* [Exercise]:
Please return the data word for word and leave out any picture it contains.
· · ·
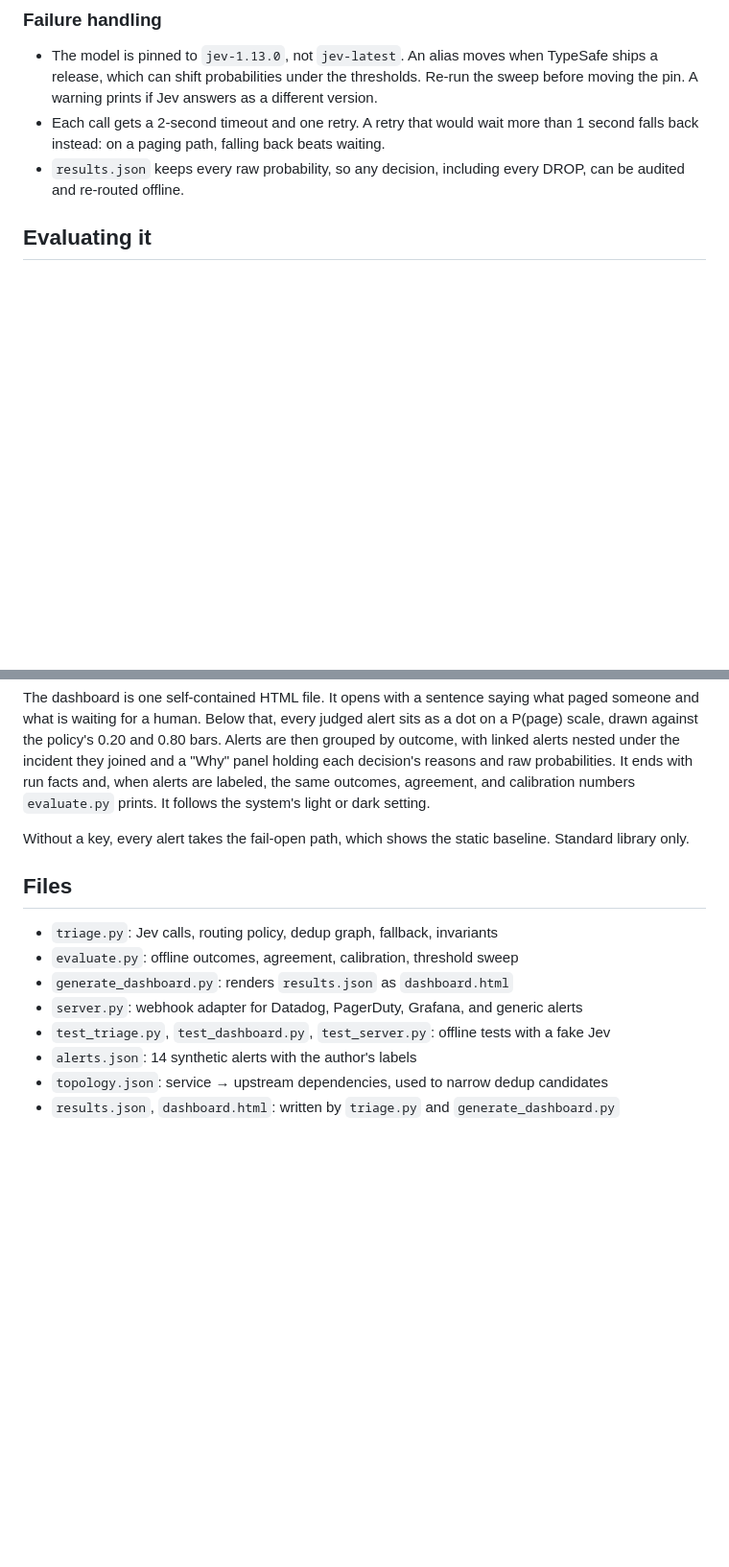
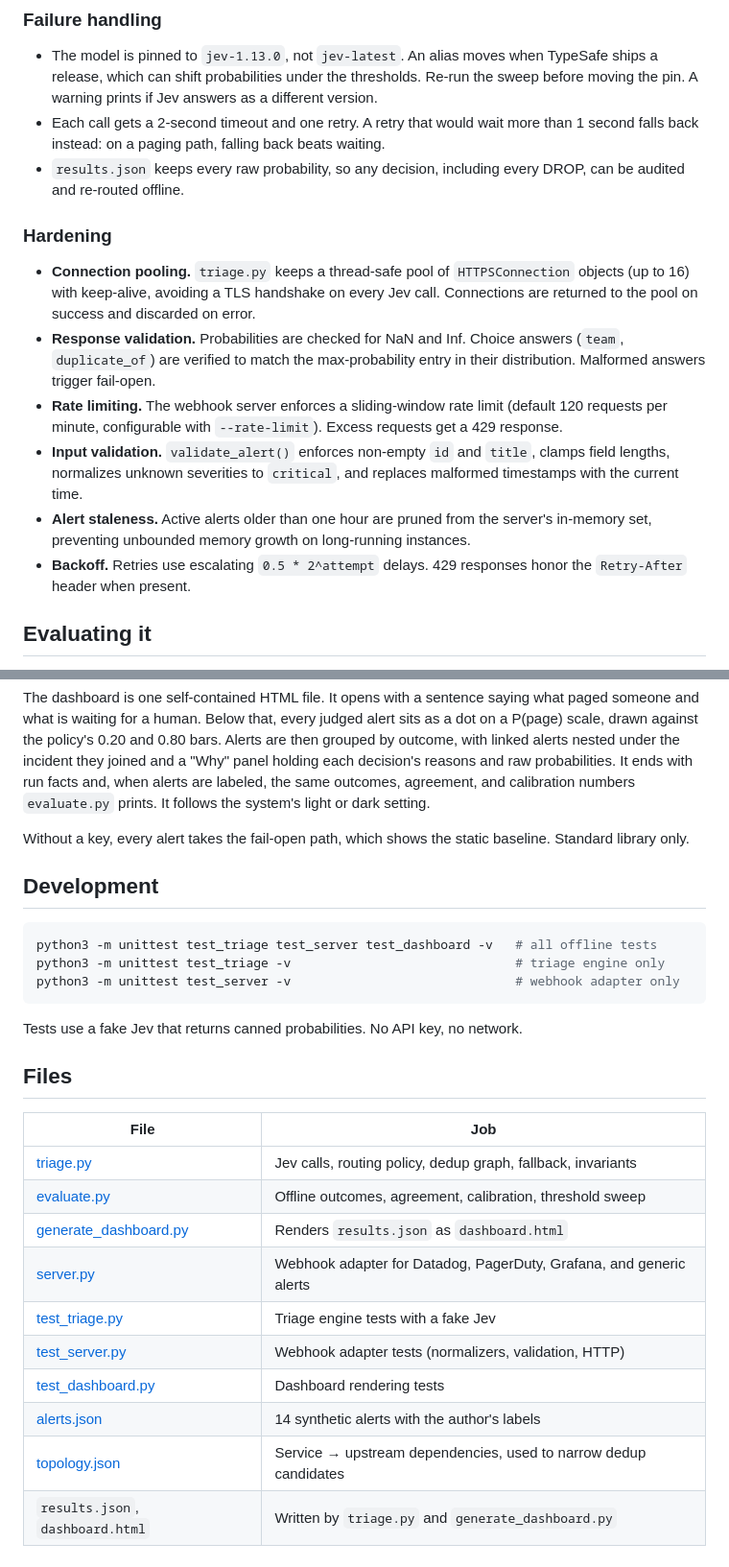
Before and after one commit to mingleiw/jev-oncall, a Markdown page: README.md, 2 parts joined by grey strips. Shown at 96% size. GitHub-like rendering; blank space fills up the shorter version.

Commit message:
Update README with hardening section, development commands, and linked file table
Co-Authored-By: Claude Opus 4.6 <noreply@anthropic.com>
Claude-Session: https://claude.ai/code/session_01J5uHNFzUTAe4v3GyogH1gX

````diff
--- a/README.md
+++ b/README.md
@@ -72,6 +72,25 @@ urgent than the alert itself, or if anything was dropped without a model judgmen
   1 second falls back instead: on a paging path, falling back beats waiting.
 - `results.json` keeps every raw probability, so any decision, including every DROP,
   can be audited and re-routed offline.
+
+### Hardening
+
+- **Connection pooling.** `triage.py` keeps a thread-safe pool of `HTTPSConnection`
+  objects (up to 16) with keep-alive, avoiding a TLS handshake on every Jev call.
+  Connections are returned to the pool on success and discarded on error.
+- **Response validation.** Probabilities are checked for NaN and Inf. Choice answers
+  (`team`, `duplicate_of`) are verified to match the max-probability entry in their
+  distribution. Malformed answers trigger fail-open.
+- **Rate limiting.** The webhook server enforces a sliding-window rate limit (default
+  120 requests per minute, configurable with `--rate-limit`). Excess requests get a
+  429 response.
+- **Input validation.** `validate_alert()` enforces non-empty `id` and `title`,
+  clamps field lengths, normalizes unknown severities to `critical`, and replaces
+  malformed timestamps with the current time.
+- **Alert staleness.** Active alerts older than one hour are pruned from the server's
+  in-memory set, preventing unbounded memory growth on long-running instances.
+- **Backoff.** Retries use escalating `0.5 * 2^attempt` delays. 429 responses honor
+  the `Retry-After` header when present.
 
 ## Evaluating it
 
@@ -184,13 +203,27 @@ numbers `evaluate.py` prints. It follows the system's light or dark setting.
 Without a key, every alert takes the fail-open path, which shows the static baseline.
 Standard library only.
 
+## Development
+
+```bash
+python3 -m unittest test_triage test_server test_dashboard -v   # all offline tests
+python3 -m unittest test_triage -v                              # triage engine only
+python3 -m unittest test_server -v                              # webhook adapter only
+```
+
+Tests use a fake Jev that returns canned probabilities. No API key, no network.
+
 ## Files
 
-- `triage.py`: Jev calls, routing policy, dedup graph, fallback, invariants
-- `evaluate.py`: offline outcomes, agreement, calibration, threshold sweep
-- `generate_dashboard.py`: renders `results.json` as `dashboard.html`
-- `server.py`: webhook adapter for Datadog, PagerDuty, Grafana, and generic alerts
-- `test_triage.py`, `test_dashboard.py`, `test_server.py`: offline tests with a fake Jev
-- `alerts.json`: 14 synthetic alerts with the author's labels
-- `topology.json`: service → upstream dependencies, used to narrow dedup candidates
-- `results.json`, `dashboard.html`: written by `triage.py` and `generate_dashboard.py`
+| File | Job |
+| --- | --- |
+| [triage.py](triage.py) | Jev calls, routing policy, dedup graph, fallback, invariants |
+| [evaluate.py](evaluate.py) | Offline outcomes, agreement, calibration, threshold sweep |
+| [generate_dashboard.py](generate_dashboard.py) | Renders `results.json` as `dashboard.html` |
+| [server.py](server.py) | Webhook adapter for Datadog, PagerDuty, Grafana, and generic alerts |
+| [test_triage.py](test_triage.py) | Triage engine tests with a fake Jev |
+| [test_server.py](test_server.py) | Webhook adapter tests (normalizers, validation, HTTP) |
+| [test_dashboard.py](test_dashboard.py) | Dashboard rendering tests |
+| [alerts.json](alerts.json) | 14 synthetic alerts with the author's labels |
+| [topology.json](topology.json) | Service → upstream dependencies, used to narrow dedup candidates |
+| `results.json`, `dashboard.html` | Written by `triage.py` and `generate_dashboard.py` |
````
· · ·
* [Response area]:
Before and after one commit to mingleiw/jev-oncall, a Markdown page: README.md, 2 parts joined by grey strips. Shown at 96% size. GitHub-like rendering; blank space fills up the shorter version.

Commit message:
Update README with hardening section, development commands, and linked file table
Co-Authored-By: Claude Opus 4.6 <noreply@anthropic.com>
Claude-Session: https://claude.ai/code/session_01J5uHNFzUTAe4v3GyogH1gX

````diff
--- a/README.md
+++ b/README.md
@@ -72,6 +72,25 @@ urgent than the alert itself, or if anything was dropped without a model judgmen
   1 second falls back instead: on a paging path, falling back beats waiting.
 - `results.json` keeps every raw probability, so any decision, including every DROP,
   can be audited and re-routed offline.
+
+### Hardening
+
+- **Connection pooling.** `triage.py` keeps a thread-safe pool of `HTTPSConnection`
+  objects (up to 16) with keep-alive, avoiding a TLS handshake on every Jev call.
+  Connections are returned to the pool on success and discarded on error.
+- **Response validation.** Probabilities are checked for NaN and Inf. Choice answers
+  (`team`, `duplicate_of`) are verified to match the max-probability entry in their
+  distribution. Malformed answers trigger fail-open.
+- **Rate limiting.** The webhook server enforces a sliding-window rate limit (default
+  120 requests per minute, configurable with `--rate-limit`). Excess requests get a
+  429 response.
+- **Input validation.** `validate_alert()` enforces non-empty `id` and `title`,
+  clamps field lengths, normalizes unknown severities to `critical`, and replaces
+  malformed timestamps with the current time.
+- **Alert staleness.** Active alerts older than one hour are pruned from the server's
+  in-memory set, preventing unbounded memory growth on long-running instances.
+- **Backoff.** Retries use escalating `0.5 * 2^attempt` delays. 429 responses honor
+  the `Retry-After` header when present.
 
 ## Evaluating it
 
@@ -184,13 +203,27 @@ numbers `evaluate.py` prints. It follows the system's light or dark setting.
 Without a key, every alert takes the fail-open path, which shows the static baseline.
 Standard library only.
 
+## Development
+
+```bash
+python3 -m unittest test_triage test_server test_dashboard -v   # all offline tests
+python3 -m unittest test_triage -v                              # triage engine only
+python3 -m unittest test_server -v                              # webhook adapter only
+```
+
+Tests use a fake Jev that returns canned probabilities. No API key, no network.
+
 ## Files
 
-- `triage.py`: Jev calls, routing policy, dedup graph, fallback, invariants
-- `evaluate.py`: offline outcomes, agreement, calibration, threshold sweep
-- `generate_dashboard.py`: renders `results.json` as `dashboard.html`
-- `server.py`: webhook adapter for Datadog, PagerDuty, Grafana, and generic alerts
-- `test_triage.py`, `test_dashboard.py`, `test_server.py`: offline tests with a fake Jev
-- `alerts.json`: 14 synthetic alerts with the author's labels
-- `topology.json`: service → upstream dependencies, used to narrow dedup candidates
-- `results.json`, `dashboard.html`: written by `triage.py` and `generate_dashboard.py`
+| File | Job |
+| --- | --- |
+| [triage.py](triage.py) | Jev calls, routing policy, dedup graph, fallback, invariants |
+| [evaluate.py](evaluate.py) | Offline outcomes, agreement, calibration, threshold sweep |
+| [generate_dashboard.py](generate_dashboard.py) | Renders `results.json` as `dashboard.html` |
+| [server.py](server.py) | Webhook adapter for Datadog, PagerDuty, Grafana, and generic alerts |
+| [test_triage.py](test_triage.py) | Triage engine tests with a fake Jev |
+| [test_server.py](test_server.py) | Webhook adapter tests (normalizers, validation, HTTP) |
+| [test_dashboard.py](test_dashboard.py) | Dashboard rendering tests |
+| [alerts.json](alerts.json) | 14 synthetic alerts with the author's labels |
+| [topology.json](topology.json) | Service → upstream dependencies, used to narrow dedup candidates |
+| `results.json`, `dashboard.html` | Written by `triage.py` and `generate_dashboard.py` |
````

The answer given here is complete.